"Our company's goal is to teach students about chemistry, space, materials and science, so this has been a great project for us, and so many have joined us to support this," Nyman said.
The company tested a version of Woodsat on June 12 by sending it 20 miles high above the Finnish city Mäntsälä, north of Helsinki, under a stratospheric balloon.
The small satellite, or CubeSat, performed exactly as expected and even recorded video of itself just as atmospheric pressure changes caused the balloon to explode. It descended under a parachute to land on top of a tall spruce tree about 20 miles north of the launch site, Nyman said.
The wood is coated with a substance to help it withstand bombardment by atomic particles in space, Nyman said. The company hopes it will send data back to Earth for up to two years.
ESA was interested in the mission because it often tests the effect of various materials in space, and the agency could see the educational value of Woodsat, Riccardo Rampini, ESA's head of the materials physics and chemistry section, said in an interview.
"We are often dealing with the effects of the space environment on materials and therefore, launching something made out of an uncommon material, I would say ... it is important to take all the right steps from materials and processes perspective and take the opportunity to explore physical and surface chemistry in the form of monitoring emissions, outgassing, etc.," Rampini said.
The total budget for ESA's contributions to Woodsat would be about $180,000, he said.
Woodsat also offers a unique chance to transmit messages around the globe only by bouncing a radio signal off the satellite, Nyman said.
To use that feature, members of the public must have what is known as a LoRa-capable amateur radio operating at a 70-centimeter wavelength.

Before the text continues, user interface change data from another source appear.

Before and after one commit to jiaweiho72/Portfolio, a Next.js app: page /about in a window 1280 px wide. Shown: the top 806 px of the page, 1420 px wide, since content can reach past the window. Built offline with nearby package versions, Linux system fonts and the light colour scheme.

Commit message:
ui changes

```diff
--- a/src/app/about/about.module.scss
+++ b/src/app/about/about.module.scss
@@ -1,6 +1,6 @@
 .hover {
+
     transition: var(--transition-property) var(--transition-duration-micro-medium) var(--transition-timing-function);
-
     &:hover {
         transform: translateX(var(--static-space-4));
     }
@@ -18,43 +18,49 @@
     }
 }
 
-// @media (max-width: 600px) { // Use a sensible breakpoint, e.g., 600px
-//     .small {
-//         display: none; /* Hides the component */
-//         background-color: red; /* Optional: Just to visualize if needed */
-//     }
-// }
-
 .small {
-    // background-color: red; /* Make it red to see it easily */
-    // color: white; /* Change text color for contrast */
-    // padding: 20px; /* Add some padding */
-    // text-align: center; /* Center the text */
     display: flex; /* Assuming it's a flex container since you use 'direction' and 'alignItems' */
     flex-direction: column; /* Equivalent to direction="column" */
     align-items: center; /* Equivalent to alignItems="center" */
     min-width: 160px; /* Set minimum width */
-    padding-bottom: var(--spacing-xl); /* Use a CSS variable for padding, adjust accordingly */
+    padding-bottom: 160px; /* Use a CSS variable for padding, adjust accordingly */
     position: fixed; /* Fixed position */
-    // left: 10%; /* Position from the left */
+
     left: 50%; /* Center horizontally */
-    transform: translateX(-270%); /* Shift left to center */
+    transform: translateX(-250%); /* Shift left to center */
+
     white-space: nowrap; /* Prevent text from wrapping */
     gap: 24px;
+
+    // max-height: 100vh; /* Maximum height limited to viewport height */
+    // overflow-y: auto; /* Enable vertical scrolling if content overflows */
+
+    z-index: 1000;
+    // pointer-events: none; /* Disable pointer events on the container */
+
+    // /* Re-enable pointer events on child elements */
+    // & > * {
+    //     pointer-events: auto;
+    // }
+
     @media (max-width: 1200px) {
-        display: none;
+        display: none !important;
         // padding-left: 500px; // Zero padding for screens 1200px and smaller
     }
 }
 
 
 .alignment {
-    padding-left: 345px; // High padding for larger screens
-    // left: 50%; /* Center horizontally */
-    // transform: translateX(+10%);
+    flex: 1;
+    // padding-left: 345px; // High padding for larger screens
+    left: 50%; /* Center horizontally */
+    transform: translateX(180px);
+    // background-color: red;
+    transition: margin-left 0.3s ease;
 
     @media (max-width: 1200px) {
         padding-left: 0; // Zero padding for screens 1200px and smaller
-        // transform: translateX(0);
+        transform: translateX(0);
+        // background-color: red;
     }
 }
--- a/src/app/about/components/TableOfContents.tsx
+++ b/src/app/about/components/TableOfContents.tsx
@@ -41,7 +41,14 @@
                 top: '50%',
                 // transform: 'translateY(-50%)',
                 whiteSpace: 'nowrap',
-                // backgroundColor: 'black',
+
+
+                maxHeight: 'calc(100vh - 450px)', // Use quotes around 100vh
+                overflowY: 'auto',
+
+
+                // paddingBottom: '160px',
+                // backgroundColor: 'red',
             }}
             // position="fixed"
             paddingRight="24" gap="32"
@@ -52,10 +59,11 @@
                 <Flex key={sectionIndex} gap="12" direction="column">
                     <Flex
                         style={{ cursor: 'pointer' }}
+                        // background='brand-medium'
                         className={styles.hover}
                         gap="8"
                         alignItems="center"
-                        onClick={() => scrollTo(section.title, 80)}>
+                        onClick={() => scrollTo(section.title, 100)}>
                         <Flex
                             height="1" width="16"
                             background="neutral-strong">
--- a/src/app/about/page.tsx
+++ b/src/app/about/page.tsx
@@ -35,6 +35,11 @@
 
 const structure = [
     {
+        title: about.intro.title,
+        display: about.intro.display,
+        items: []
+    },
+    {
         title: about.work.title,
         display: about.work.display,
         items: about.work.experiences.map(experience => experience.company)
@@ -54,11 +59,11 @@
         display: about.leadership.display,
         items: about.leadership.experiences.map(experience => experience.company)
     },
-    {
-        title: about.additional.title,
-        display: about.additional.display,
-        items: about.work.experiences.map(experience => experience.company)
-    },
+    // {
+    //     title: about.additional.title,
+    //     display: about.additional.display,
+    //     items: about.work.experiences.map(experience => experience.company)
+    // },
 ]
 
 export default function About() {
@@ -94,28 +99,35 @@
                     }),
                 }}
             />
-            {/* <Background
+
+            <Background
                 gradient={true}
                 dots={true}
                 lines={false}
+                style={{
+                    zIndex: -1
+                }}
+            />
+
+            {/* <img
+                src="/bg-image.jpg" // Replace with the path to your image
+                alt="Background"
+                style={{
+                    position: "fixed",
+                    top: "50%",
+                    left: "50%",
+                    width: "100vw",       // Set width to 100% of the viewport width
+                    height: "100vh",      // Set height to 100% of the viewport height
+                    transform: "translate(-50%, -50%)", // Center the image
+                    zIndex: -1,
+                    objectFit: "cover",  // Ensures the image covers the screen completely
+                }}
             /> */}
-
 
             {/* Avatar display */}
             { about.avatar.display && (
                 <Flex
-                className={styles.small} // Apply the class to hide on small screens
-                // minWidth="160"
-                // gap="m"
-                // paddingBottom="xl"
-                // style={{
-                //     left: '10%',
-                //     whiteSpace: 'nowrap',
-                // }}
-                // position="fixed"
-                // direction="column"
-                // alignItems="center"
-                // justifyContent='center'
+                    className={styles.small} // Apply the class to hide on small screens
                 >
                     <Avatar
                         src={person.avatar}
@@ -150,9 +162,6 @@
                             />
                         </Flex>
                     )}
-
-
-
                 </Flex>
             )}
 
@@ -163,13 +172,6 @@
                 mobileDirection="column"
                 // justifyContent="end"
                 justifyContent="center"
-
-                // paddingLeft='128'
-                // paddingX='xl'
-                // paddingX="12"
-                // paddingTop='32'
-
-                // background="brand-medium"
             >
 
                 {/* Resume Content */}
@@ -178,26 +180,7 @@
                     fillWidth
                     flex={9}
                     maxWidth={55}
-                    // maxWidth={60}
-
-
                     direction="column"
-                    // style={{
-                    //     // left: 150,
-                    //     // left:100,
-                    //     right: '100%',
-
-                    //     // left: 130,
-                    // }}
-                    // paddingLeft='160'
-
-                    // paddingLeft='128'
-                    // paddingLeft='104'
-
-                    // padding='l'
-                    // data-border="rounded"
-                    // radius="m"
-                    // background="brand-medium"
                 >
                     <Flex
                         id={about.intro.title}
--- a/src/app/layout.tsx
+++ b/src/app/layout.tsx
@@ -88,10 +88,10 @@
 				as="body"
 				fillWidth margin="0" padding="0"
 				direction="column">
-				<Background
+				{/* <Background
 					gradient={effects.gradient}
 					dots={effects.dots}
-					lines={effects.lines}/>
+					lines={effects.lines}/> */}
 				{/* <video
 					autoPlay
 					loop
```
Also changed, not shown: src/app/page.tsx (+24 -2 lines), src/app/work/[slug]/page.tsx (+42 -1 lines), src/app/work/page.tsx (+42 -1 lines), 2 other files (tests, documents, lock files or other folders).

"We work with this project like start-ups usually work: We don't count hours. We just want to make this happen," Mäkinen said.